Lessig believes that there is a great benefit to an innovative commons. This commons results in innovation based on a commons of code and commons of knowledge. The Internet originally provided a good medium for this commons in that individuals could easily collaborate and communicate with tools that were based on the Internet. This commons was not controled by proprietary vendors, but instead built on open and free protocols and open and free software running on top of those protocols.
A resource if free if one can use it without the permission of anyone else or if the permission one needs is granted neutrally. Lessig believes that free resources have been crucial to innovation and creativity. Without free resources, he argues, creativity is crippled.
As time goes by, certain business and government concerns are making efforts to control and restrict the protocols and software that makes up the Internet. They are abandoning and discouraging the end-to-end architecture that gave the Internet its power. Businesses are consolidating and strengthening their business models in the face of new innovations, involking Clay Christiansen's "Innovator's Dilema".
Neutral networks are inherantly difficult to control. Profitable networks are those designed with ways to exclude and prioritize. To many, this desire for profitability overrides the desire for open communication and creativity.
Lessig proposes a number of changes to intellectual property polices to help protect the innovative commons. These changes are based on Yochai Benkler's Layers in Communications Systems: physical, logical, and content. On the physical layer, he recommends a free spectrum using new technology to prevent interference between different users. Also, he argues that the Internet should move to a highway system model, where the infrastructure is effectively free to be used by anyone for anything (extending the end-to-end model). At the code layer, Lessig believes the government should take a number of actions: encourage the use of open code; regulate the Internet so no one provider can architect the Internet space to empower its own strategic behavior; and evaluate changes to the network in terms of the neutrality of end-to-end models.

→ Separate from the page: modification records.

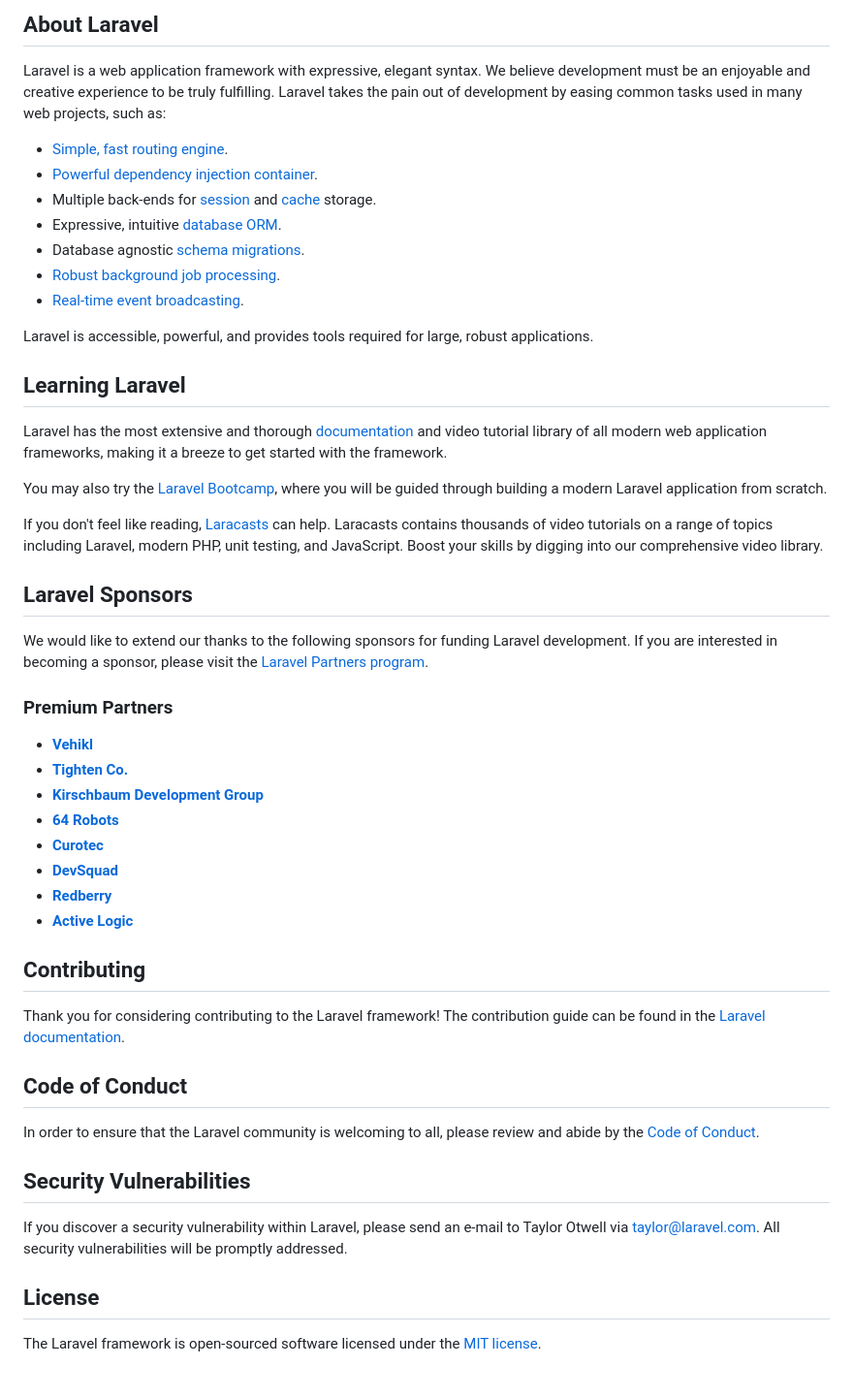
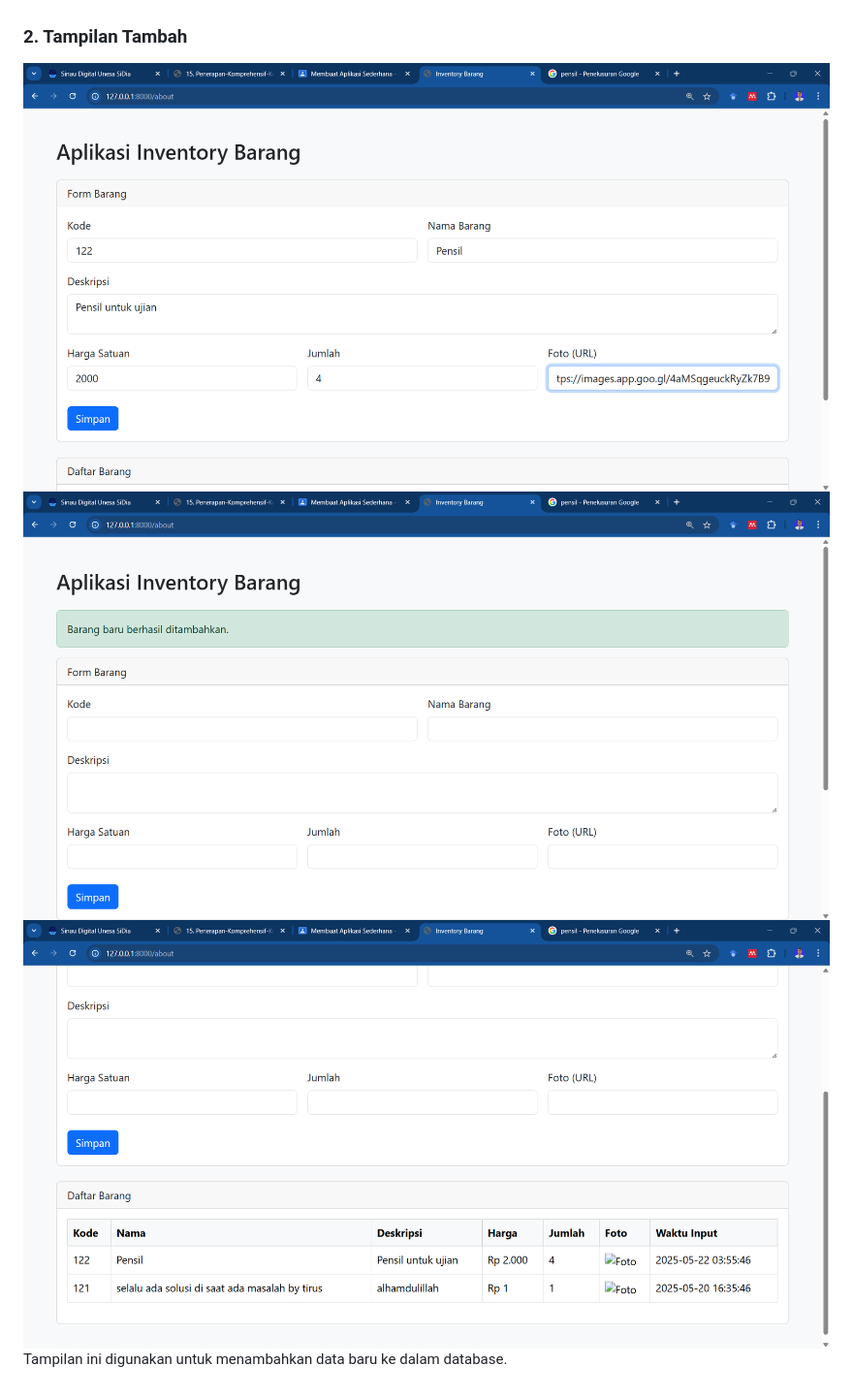
Before and after one commit to Anarus12/aplikasi-inventory, a Markdown page: README.md, the part around the change printed below. Shown: that part at 97% size. Rendered like a GitHub page; pictures changed too: assets/lar2.png (added), assets/lar3.png (added), assets/lar4.png (added).

```diff
--- a/README.md
+++ b/README.md
@@ -9,53 +9,7 @@
 
-## About Laravel
-
-Laravel is a web application framework with expressive, elegant syntax. We believe development must be an enjoyable and creative experience to be truly fulfilling. Laravel takes the pain out of development by easing common tasks used in many web projects, such as:
-
-- [Simple, fast routing engine](https://laravel.com/docs/routing).
-- [Powerful dependency injection container](https://laravel.com/docs/container).
-- Multiple back-ends for [session](https://laravel.com/docs/session) and [cache](https://laravel.com/docs/cache) storage.
-- Expressive, intuitive [database ORM](https://laravel.com/docs/eloquent).
-- Database agnostic [schema migrations](https://laravel.com/docs/migrations).
-- [Robust background job processing](https://laravel.com/docs/queues).
-- [Real-time event broadcasting](https://laravel.com/docs/broadcasting).
-
-Laravel is accessible, powerful, and provides tools required for large, robust applications.
-
-## Learning Laravel
-
-Laravel has the most extensive and thorough [documentation](https://laravel.com/docs) and video tutorial library of all modern web application frameworks, making it a breeze to get started with the framework.
-
-You may also try the [Laravel Bootcamp](https://bootcamp.laravel.com), where you will be guided through building a modern Laravel application from scratch.
-
-If you don't feel like reading, [Laracasts](https://laracasts.com) can help. Laracasts contains thousands of video tutorials on a range of topics including Laravel, modern PHP, unit testing, and JavaScript. Boost your skills by digging into our comprehensive video library.
-
-## Laravel Sponsors
-
-We would like to extend our thanks to the following sponsors for funding Laravel development. If you are interested in becoming a sponsor, please visit the [Laravel Partners program](https://partners.laravel.com).
-
-### Premium Partners
-
-- **[Vehikl](https://vehikl.com)**
-- **[Tighten Co.](https://tighten.co)**
-- **[Kirschbaum Development Group](https://kirschbaumdevelopment.com)**
-- **[64 Robots](https://64robots.com)**
-- **[Curotec](https://www.curotec.com/services/technologies/laravel)**
-- **[DevSquad](https://devsquad.com/hire-laravel-developers)**
-- **[Redberry](https://redberry.international/laravel-development)**
-- **[Active Logic](https://activelogic.com)**
-
-## Contributing
-
-Thank you for considering contributing to the Laravel framework! The contribution guide can be found in the [Laravel documentation](https://laravel.com/docs/contributions).
-
-## Code of Conduct
-
-In order to ensure that the Laravel community is welcoming to all, please review and abide by the [Code of Conduct](https://laravel.com/docs/contributions#code-of-conduct).
-
-## Security Vulnerabilities
-
-If you discover a security vulnerability within Laravel, please send an e-mail to Taylor Otwell via [taylor@laravel.com](mailto:taylor@laravel.com). All security vulnerabilities will be promptly addressed.
-
-## License
-
-The Laravel framework is open-sourced software licensed under the [MIT license](https://opensource.org/licenses/MIT).
+### 2. Tampilan Tambah
+![tampilan tambah barang](/assets/lar2.png "tampilan tambah barang")
+![tampilan tambah barang](/assets/lar3.png "tampilan tambah barang")
+![tampilan tambah barang](/assets/lar4.png "tampilan tambah barang")
+Tampilan ini digunakan untuk menambahkan data baru ke dalam database.
+<br>
```
Also changed, not shown: other parts of README.md (+7 -7 lines), assets/lar1.png (added).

At the content layer, Lessig promotes a larger number of policy and law changes. Lessig proposes a change to copyright law so that published works have five-year renewable terms, and unpublished work (such as email) has a copyright that lasts 70 years plus the lifetime of author. He suggests that source code should have to be submitted with a copyright application so society could benefit from it, just as a reader can analyse an author's work even though the work itself is copyrighted. He believes Congress should: limit the reactive character of copyright law so that content owners must show that harm as been done or violators can show that no harm has been done; empower file sharing by recognizing a system of complusory licenses on content; provide incentives for adding content to the creative commons; evaluate the Patent Office's practices, enact a moritorium on enforcing questionable patents until they have been re-evalutated, and reform the patent law to be more reasonable; and not support one version of software-based content protection over another. In Lessig's opinion, UCITA should be rejected because it does not benefit both parties of a contract equally. Also, published work should be forced into the public domain if the holder of a copyright on that work does not continue to make it available commercially.

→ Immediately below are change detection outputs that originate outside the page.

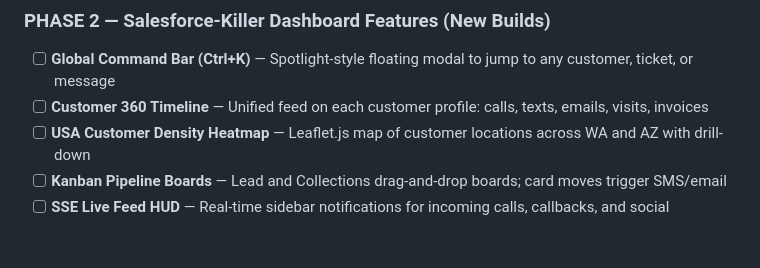
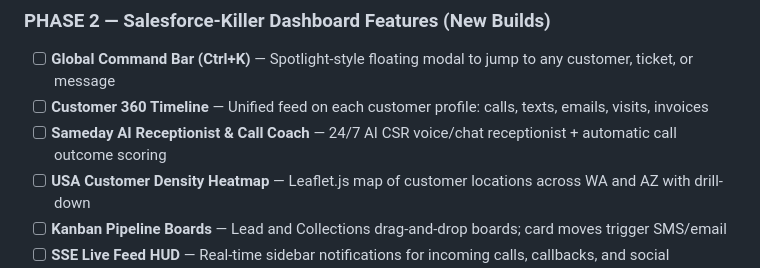
Before and after one commit to David2024patton/patriot-pest-demo, a Markdown page: master_plan.md, the part around the change. Rendered like a GitHub page; blank space fills up the shorter version.

```diff
--- a/master_plan.md
+++ b/master_plan.md
@@ -186,6 +186,7 @@ Still stubbed in `internal/modules/legacy/legacy.go` — each needs a real Go ha
 
 - [ ] **Global Command Bar (Ctrl+K)** — Spotlight-style floating modal to jump to any customer, ticket, or message
 - [ ] **Customer 360 Timeline** — Unified feed on each customer profile: calls, texts, emails, visits, invoices
+- [ ] **Sameday AI Receptionist & Call Coach** — 24/7 AI CSR voice/chat receptionist + automatic call outcome scoring
 - [ ] **USA Customer Density Heatmap** — Leaflet.js map of customer locations across WA and AZ with drill-down
 - [ ] **Kanban Pipeline Boards** — Lead and Collections drag-and-drop boards; card moves trigger SMS/email
 - [ ] **SSE Live Feed HUD** — Real-time sidebar notifications for incoming calls, callbacks, and social messages
```
Also changed, not shown: PLANS/MASTERPLAN_GO_REWRITE.md (+8 -4 lines).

Lessig believes there is a place for closed systems, proprietary technologies, and intellectual property rights. When those things are created and used without any consideration of the public good, creativity and innovation begin to whither. Also, control is not inherently bad, but concentration of control is an additional danger to innovation. Policy makers should strive to balance the creative commons with private concerns to ensure creativity and profitability do not become mutually exclusive.